Renowned Immunologist Joins Lupus Research Institute Scientific Advisory Board

New York, NY, January 7, 2008 – Michel Nussenzweig, MD, PhD, of Rockefeller University in New York has accepted a position on the Scientific Advisory Board and the Novel Research Task Force of the Lupus Research Institute, the nation’s only nonprofit organization singularly devoted to innovative science in lupus.

“Dr. Nussenzweig is one of the most distinguished of contemporary immunologists,” said William E. Paul, MD, chief of the Laboratory of Immunology at the National Institute of Allergy and Infectious Disease-National Institutes of Health and chairman of the Lupus Research Institute’s Scientific Advisory Board. “The Lupus Research Institute is fortunate to have an individual with his talents and accomplishments to serve on its board.”

As Co-Chairman of the Novel Research Task Force, Dr. Nussenzweig will work with David Pisetsky, MD, PhD, of Duke University in shaping the annual selection of the most promising but untested novel approaches as to why and how lupus occurs, and what can be done to prevent and stop the chronic illness in which the immune system turns on the body it is designed to defend.

This powerful strategy of breathing life into bold new ideas that would otherwise not obtain funding has transformed the research outlook for lupus. Already, 65 percent of Institute-funded investigators who have completed their 3-year grants have secured large-scale funding from the National Institutes of Health (NIH) and other sources to expand their novel investigations.

Dr. Nussenzweig is the Sherman Fairchild Professor and senior physician at Rockefeller University, and a Howard Hughes Medical Institute Investigator. He has made extremely important contributions to our understanding of the development and function of B lymphocytes and particularly has established many of the mechanism underlying the processes through which cells capable of making auto-antibodies are normally eliminated, Dr. Paul noted. In addition, his studies on the biology of dendritic cells give very important insights into the mechanisms through which T cell tolerance is induced.

Dr. Nussenzweig, the recipient of numerous professional honors and awards, serves as editor of several leading professional journals including the Journal of Experimental Medicine and the Journal of Immunological Methods. The New York University School of Medicine graduate completed his clinical training at Massachusetts General Hospital and his postdoctoral training in genetics at Harvard University.

About the Lupus Research Institute

Pioneering Discovery to prevent, treat and cure lupus. The Lupus Research Institute (LRI), the country’s only nonprofit organization singularly devoted to novel research in lupus, champions innovation, encourages scientific creativity and risks exploring uncharted territory to bring new scientific solutions to the complex and dangerous autoimmune disease of lupus. Founded by families and shaped by scientists, the Institute mandates sound science and rigorous peer review to uncover and support only the highest ranked novel research. Its bold and proven research strategy places the LRI at the forefront of lupus science as the Institute consistently achieves the breakthrough discoveries, novel insights and solid results that are changing the course of lupus research and bringing new hope to people with lupus nationwide.

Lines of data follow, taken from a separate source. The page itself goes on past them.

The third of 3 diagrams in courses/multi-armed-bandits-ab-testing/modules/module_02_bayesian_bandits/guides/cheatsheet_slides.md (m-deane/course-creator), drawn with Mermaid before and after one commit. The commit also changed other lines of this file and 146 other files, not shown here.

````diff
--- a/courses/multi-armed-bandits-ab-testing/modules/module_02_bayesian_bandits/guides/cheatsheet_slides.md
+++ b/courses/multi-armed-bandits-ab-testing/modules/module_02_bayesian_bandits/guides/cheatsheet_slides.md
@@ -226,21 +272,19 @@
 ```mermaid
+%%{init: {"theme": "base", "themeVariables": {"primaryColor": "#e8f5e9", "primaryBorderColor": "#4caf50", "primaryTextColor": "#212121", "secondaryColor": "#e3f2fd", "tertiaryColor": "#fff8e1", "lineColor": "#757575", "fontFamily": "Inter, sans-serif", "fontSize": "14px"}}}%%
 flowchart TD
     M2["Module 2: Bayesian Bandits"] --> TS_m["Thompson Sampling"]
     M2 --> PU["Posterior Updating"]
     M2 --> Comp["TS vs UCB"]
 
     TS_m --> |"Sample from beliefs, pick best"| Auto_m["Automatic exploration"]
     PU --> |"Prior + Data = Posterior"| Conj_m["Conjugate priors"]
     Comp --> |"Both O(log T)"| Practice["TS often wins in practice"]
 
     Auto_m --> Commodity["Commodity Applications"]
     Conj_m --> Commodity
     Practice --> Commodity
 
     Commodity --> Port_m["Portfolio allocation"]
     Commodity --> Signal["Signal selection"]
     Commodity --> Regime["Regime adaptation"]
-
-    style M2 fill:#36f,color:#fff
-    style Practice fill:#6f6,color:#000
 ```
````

To learn more about lupus and the Lupus Research Institute, visit

About Rockefeller University

The Rockefeller University is a world-renowned center for research and graduate education in the biomedical sciences, chemistry and physics. Founded by John D. Rockefeller in 1901, the university has been the site of many important scientific breakthroughs. Rockefeller scientists, for example, established that DNA is the chemical basis of heredity, discovered blood groups, showed that viruses can cause cancer and founded the modern field of cell biology. Twenty-three Nobel Prize winners have been associated with the university, and seven are currently on the faculty, including President Paul Nurse.

About Lupus

There is no known treatment or cure for lupus (systemic lupus erythematosus), a chronic disorder that can attack virtually any body organ and can be fatal. More than 1.5 million Americans with lupus, which is considered the prototype autoimmune disease because the body’s immune system forms antibodies that can attack virtually any healthy organ or tissue, from the kidneys to the brain, heart, lungs, skin, joints, and blood. Lupus is a leading cause of heart attack, kidney disease, and stroke among young women. More Americans are diagnosed with lupus than with multiple sclerosis, cystic fibrosis, cerebral palsy, sickle cell anemia, or AIDS.